### Problem to work on
When you reproduce these records, keep every word exactly and drop the images.

● ● ● ●

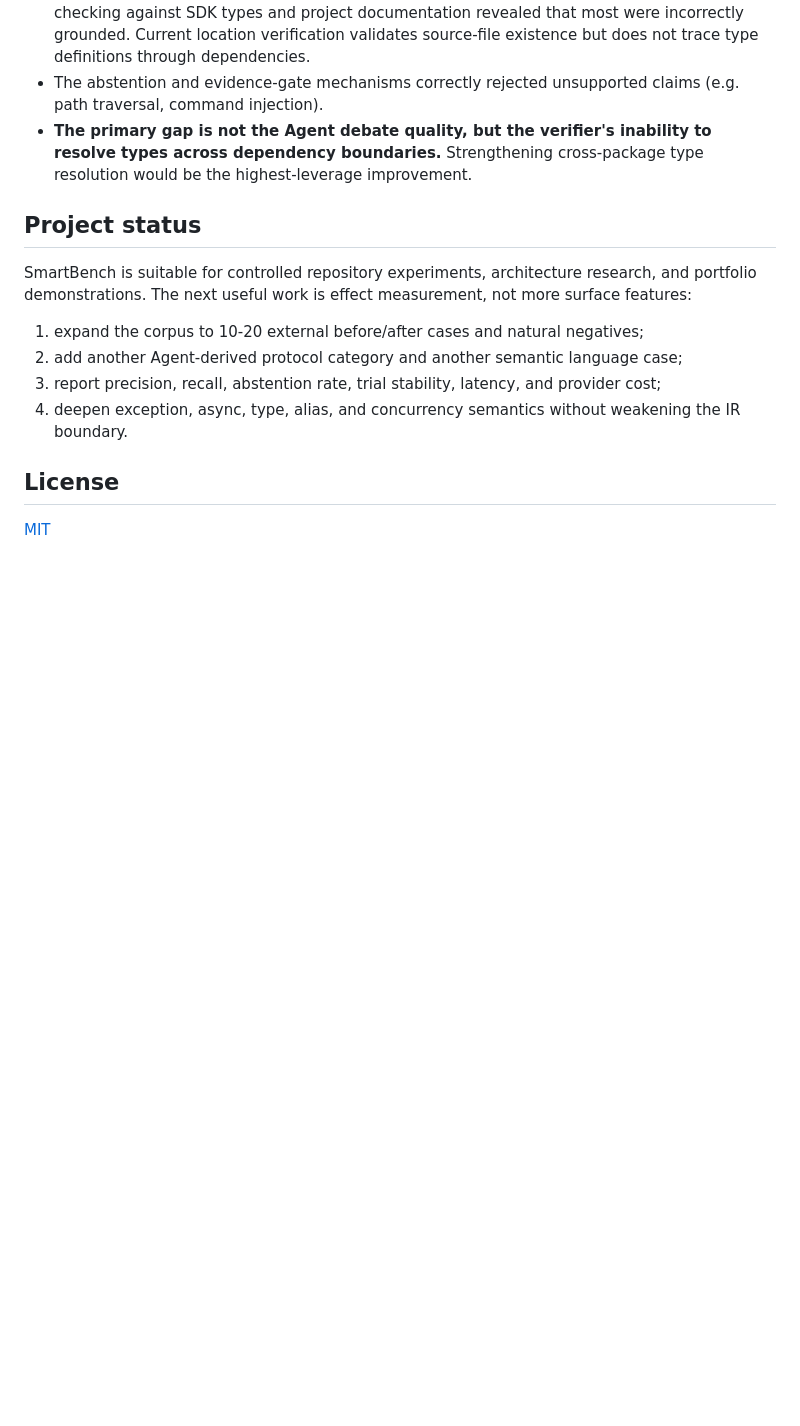
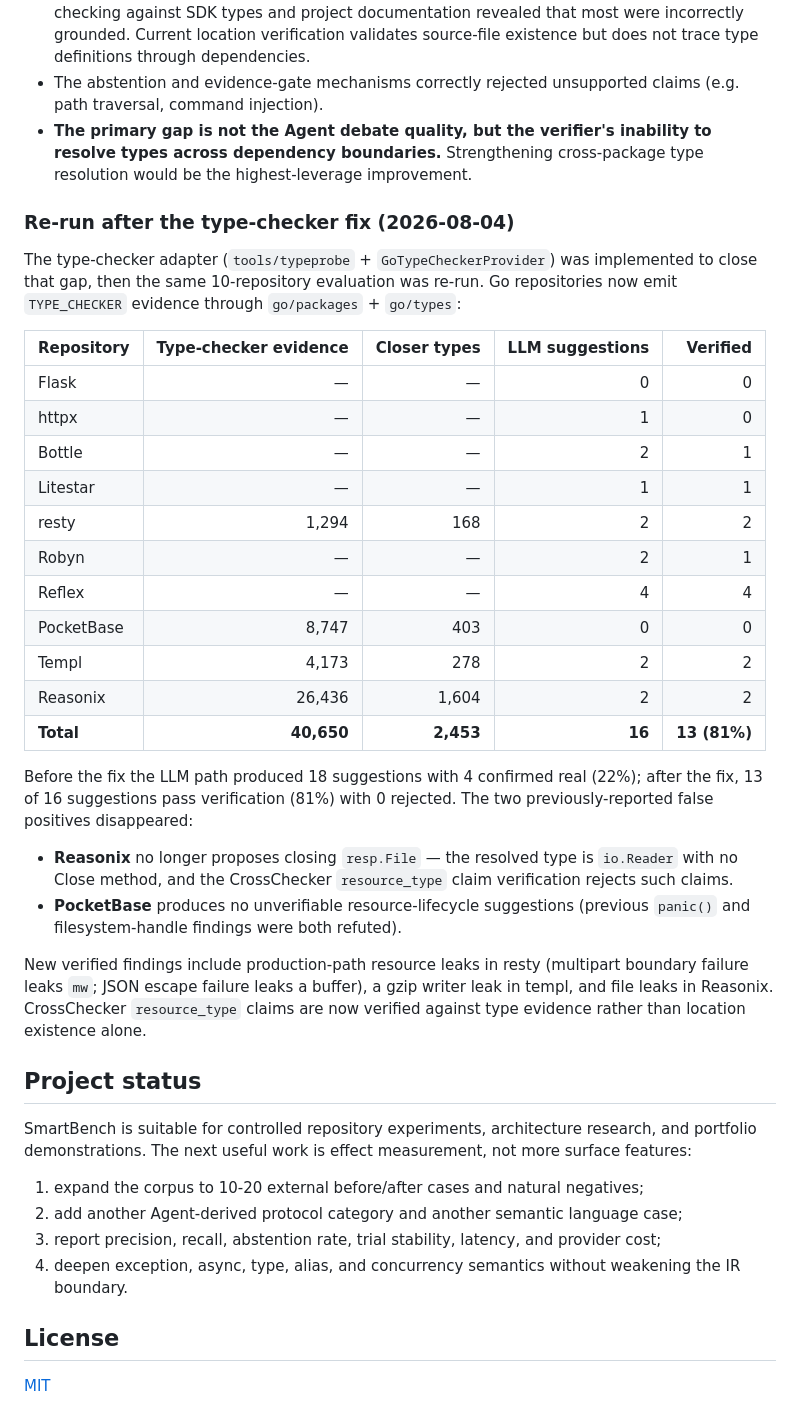
Before and after one commit to xianyu-sheng/SmartBench, a Markdown page: README.md, the part around the change. Drawn GitHub-style; blank space fills up the shorter version.

```diff
--- a/README.md
+++ b/README.md
@@ -311,6 +311,43 @@ Key observations:
   inability to resolve types across dependency boundaries.** Strengthening
   cross-package type resolution would be the highest-leverage improvement.
 
+### Re-run after the type-checker fix (2026-08-04)
+
+The type-checker adapter (`tools/typeprobe` + `GoTypeCheckerProvider`) was
+implemented to close that gap, then the same 10-repository evaluation was
+re-run. Go repositories now emit `TYPE_CHECKER` evidence through
+`go/packages` + `go/types`:
+
+| Repository | Type-checker evidence | Closer types | LLM suggestions | Verified |
+| --- | ---: | ---: | ---: | ---: |
+| Flask | — | — | 0 | 0 |
+| httpx | — | — | 1 | 0 |
+| Bottle | — | — | 2 | 1 |
+| Litestar | — | — | 1 | 1 |
+| resty | 1,294 | 168 | 2 | 2 |
+| Robyn | — | — | 2 | 1 |
+| Reflex | — | — | 4 | 4 |
+| PocketBase | 8,747 | 403 | 0 | 0 |
+| Templ | 4,173 | 278 | 2 | 2 |
+| Reasonix | 26,436 | 1,604 | 2 | 2 |
+| **Total** | **40,650** | **2,453** | **16** | **13 (81%)** |
+
+Before the fix the LLM path produced 18 suggestions with 4 confirmed real
+(22%); after the fix, 13 of 16 suggestions pass verification (81%) with 0
+rejected. The two previously-reported false positives disappeared:
+
+- **Reasonix** no longer proposes closing `resp.File` — the resolved type
+  is `io.Reader` with no Close method, and the CrossChecker `resource_type`
+  claim verification rejects such claims.
+- **PocketBase** produces no unverifiable resource-lifecycle suggestions
+  (previous `panic()` and filesystem-handle findings were both refuted).
+
+New verified findings include production-path resource leaks in resty
+(multipart boundary failure leaks `mw`; JSON escape failure leaks a
+buffer), a gzip writer leak in templ, and file leaks in Reasonix.
+CrossChecker `resource_type` claims are now verified against type evidence
+rather than location existence alone.
+
 ## Project status
 
 SmartBench is suitable for controlled repository experiments, architecture research, and portfolio demonstrations. The next useful work is effect measurement, not more surface features:
```
Also changed, not shown: README_CN.md (+33 -0 lines).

● ● ● ●

### Output for this exercise
Before and after one commit to xianyu-sheng/SmartBench, a Markdown page: README.md, the part around the change. Drawn GitHub-style; blank space fills up the shorter version.

```diff
--- a/README.md
+++ b/README.md
@@ -311,6 +311,43 @@ Key observations:
   inability to resolve types across dependency boundaries.** Strengthening
   cross-package type resolution would be the highest-leverage improvement.
 
+### Re-run after the type-checker fix (2026-08-04)
+
+The type-checker adapter (`tools/typeprobe` + `GoTypeCheckerProvider`) was
+implemented to close that gap, then the same 10-repository evaluation was
+re-run. Go repositories now emit `TYPE_CHECKER` evidence through
+`go/packages` + `go/types`:
+
+| Repository | Type-checker evidence | Closer types | LLM suggestions | Verified |
+| --- | ---: | ---: | ---: | ---: |
+| Flask | — | — | 0 | 0 |
+| httpx | — | — | 1 | 0 |
+| Bottle | — | — | 2 | 1 |
+| Litestar | — | — | 1 | 1 |
+| resty | 1,294 | 168 | 2 | 2 |
+| Robyn | — | — | 2 | 1 |
+| Reflex | — | — | 4 | 4 |
+| PocketBase | 8,747 | 403 | 0 | 0 |
+| Templ | 4,173 | 278 | 2 | 2 |
+| Reasonix | 26,436 | 1,604 | 2 | 2 |
+| **Total** | **40,650** | **2,453** | **16** | **13 (81%)** |
+
+Before the fix the LLM path produced 18 suggestions with 4 confirmed real
+(22%); after the fix, 13 of 16 suggestions pass verification (81%) with 0
+rejected. The two previously-reported false positives disappeared:
+
+- **Reasonix** no longer proposes closing `resp.File` — the resolved type
+  is `io.Reader` with no Close method, and the CrossChecker `resource_type`
+  claim verification rejects such claims.
+- **PocketBase** produces no unverifiable resource-lifecycle suggestions
+  (previous `panic()` and filesystem-handle findings were both refuted).
+
+New verified findings include production-path resource leaks in resty
+(multipart boundary failure leaks `mw`; JSON escape failure leaks a
+buffer), a gzip writer leak in templ, and file leaks in Reasonix.
+CrossChecker `resource_type` claims are now verified against type evidence
+rather than location existence alone.
+
 ## Project status
 
 SmartBench is suitable for controlled repository experiments, architecture research, and portfolio demonstrations. The next useful work is effect measurement, not more surface features:
```
Also changed, not shown: README_CN.md (+33 -0 lines).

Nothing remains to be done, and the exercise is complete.